### Extracted data
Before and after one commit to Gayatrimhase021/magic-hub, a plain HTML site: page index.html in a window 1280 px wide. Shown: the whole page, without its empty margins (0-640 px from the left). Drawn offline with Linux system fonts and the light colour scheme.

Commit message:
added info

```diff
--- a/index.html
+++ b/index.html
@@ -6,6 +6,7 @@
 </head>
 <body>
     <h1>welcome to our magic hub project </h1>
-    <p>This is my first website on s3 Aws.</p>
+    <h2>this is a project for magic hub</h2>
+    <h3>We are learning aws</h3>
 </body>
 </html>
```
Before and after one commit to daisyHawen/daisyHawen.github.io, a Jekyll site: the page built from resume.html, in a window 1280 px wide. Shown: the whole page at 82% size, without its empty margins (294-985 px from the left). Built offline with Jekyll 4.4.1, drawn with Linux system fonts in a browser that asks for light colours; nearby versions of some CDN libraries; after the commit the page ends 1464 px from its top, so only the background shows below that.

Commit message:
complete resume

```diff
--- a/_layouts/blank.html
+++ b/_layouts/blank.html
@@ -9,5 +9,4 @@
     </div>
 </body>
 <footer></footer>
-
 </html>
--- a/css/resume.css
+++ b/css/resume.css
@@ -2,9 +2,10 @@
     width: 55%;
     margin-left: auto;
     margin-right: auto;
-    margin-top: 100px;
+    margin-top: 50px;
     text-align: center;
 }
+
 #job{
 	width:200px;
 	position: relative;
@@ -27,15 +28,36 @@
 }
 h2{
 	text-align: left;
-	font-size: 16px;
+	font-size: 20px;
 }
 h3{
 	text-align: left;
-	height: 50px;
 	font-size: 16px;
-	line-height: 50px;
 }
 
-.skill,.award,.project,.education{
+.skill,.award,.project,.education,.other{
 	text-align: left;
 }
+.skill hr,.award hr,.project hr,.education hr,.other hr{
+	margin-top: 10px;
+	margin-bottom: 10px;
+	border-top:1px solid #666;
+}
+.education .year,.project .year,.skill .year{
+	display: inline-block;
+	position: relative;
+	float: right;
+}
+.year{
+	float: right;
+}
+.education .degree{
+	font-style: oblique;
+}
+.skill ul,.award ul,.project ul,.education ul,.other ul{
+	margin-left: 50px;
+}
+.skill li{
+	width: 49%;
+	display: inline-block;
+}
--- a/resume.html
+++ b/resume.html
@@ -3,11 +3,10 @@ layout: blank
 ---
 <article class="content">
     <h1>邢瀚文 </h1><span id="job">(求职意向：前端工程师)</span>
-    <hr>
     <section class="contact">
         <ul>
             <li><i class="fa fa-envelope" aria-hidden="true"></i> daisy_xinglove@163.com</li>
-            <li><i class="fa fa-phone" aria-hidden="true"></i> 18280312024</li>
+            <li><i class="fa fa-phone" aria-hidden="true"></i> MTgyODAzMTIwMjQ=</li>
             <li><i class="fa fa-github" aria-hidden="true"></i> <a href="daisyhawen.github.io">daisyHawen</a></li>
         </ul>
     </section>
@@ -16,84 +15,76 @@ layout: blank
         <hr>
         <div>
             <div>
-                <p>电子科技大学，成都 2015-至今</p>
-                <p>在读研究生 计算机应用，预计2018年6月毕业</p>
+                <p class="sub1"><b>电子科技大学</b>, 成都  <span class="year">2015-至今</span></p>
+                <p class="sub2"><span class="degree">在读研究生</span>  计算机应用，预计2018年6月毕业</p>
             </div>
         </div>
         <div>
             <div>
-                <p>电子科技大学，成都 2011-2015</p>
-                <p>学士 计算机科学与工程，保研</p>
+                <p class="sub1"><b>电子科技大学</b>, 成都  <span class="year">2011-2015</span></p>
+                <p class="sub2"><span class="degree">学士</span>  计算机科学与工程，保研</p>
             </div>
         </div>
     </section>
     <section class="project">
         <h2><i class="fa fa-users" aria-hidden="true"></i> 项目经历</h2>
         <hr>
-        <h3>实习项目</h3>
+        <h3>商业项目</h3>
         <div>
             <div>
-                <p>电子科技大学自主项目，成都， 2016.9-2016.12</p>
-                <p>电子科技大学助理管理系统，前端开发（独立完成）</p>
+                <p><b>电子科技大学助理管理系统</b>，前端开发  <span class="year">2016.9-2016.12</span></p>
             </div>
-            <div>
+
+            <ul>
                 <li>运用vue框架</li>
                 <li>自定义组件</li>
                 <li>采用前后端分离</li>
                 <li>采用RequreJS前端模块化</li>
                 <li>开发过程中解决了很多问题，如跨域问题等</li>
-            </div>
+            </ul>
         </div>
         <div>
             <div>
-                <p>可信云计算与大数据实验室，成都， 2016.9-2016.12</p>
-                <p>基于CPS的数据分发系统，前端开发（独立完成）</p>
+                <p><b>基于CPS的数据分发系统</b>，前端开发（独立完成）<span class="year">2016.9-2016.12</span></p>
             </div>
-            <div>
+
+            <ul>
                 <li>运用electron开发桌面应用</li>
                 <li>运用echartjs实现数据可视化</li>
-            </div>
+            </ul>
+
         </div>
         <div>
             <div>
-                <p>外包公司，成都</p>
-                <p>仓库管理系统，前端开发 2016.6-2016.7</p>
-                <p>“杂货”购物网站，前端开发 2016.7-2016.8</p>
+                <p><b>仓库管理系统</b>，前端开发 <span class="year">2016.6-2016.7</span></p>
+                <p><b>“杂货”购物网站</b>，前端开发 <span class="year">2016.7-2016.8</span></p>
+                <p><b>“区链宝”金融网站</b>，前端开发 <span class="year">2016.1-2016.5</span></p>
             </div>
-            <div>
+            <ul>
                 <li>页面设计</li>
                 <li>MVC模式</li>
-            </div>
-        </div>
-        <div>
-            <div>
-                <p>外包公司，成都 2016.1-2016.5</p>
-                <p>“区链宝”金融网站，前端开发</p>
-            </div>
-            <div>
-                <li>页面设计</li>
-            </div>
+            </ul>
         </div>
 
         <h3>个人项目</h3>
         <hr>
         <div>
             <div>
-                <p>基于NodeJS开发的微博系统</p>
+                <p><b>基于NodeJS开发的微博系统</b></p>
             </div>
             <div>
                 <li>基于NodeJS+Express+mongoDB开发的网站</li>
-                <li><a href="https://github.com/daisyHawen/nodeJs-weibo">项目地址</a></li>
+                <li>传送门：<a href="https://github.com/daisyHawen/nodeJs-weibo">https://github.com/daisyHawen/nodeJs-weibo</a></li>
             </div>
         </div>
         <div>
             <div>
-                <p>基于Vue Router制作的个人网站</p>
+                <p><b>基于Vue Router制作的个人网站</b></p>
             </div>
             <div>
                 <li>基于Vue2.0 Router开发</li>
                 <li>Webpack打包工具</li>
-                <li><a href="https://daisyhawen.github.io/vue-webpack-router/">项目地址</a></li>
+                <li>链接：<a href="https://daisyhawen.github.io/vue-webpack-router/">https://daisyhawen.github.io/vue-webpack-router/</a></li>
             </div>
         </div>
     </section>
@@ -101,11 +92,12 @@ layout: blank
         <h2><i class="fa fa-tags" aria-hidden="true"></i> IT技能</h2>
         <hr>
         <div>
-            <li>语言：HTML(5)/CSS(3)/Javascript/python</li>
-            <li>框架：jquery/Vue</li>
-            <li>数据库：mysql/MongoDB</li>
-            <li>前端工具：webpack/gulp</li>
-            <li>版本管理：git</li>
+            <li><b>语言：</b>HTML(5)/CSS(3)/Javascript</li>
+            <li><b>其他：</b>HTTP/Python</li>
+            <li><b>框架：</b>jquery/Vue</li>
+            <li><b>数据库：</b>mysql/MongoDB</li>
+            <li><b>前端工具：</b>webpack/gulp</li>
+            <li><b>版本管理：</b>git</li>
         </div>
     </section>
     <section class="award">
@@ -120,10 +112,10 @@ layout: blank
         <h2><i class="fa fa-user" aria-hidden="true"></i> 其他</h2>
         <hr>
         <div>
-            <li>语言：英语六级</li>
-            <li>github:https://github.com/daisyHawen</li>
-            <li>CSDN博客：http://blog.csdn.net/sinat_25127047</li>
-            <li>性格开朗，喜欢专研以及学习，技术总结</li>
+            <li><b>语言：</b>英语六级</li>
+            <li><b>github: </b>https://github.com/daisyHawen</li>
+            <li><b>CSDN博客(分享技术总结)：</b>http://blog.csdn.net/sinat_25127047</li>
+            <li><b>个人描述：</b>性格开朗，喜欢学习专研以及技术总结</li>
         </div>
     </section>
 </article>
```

### Problem requirements
Scan the records for lines that hold "index", and reproduce each one you find.

### Response to the exercise
Before and after one commit to Gayatrimhase021/magic-hub, a plain HTML site: page index.html in a window 1280 px wide. Shown: the whole page, without its empty margins (0-640 px from the left). Drawn offline with Linux system fonts and the light colour scheme.
--- a/index.html
+++ b/index.html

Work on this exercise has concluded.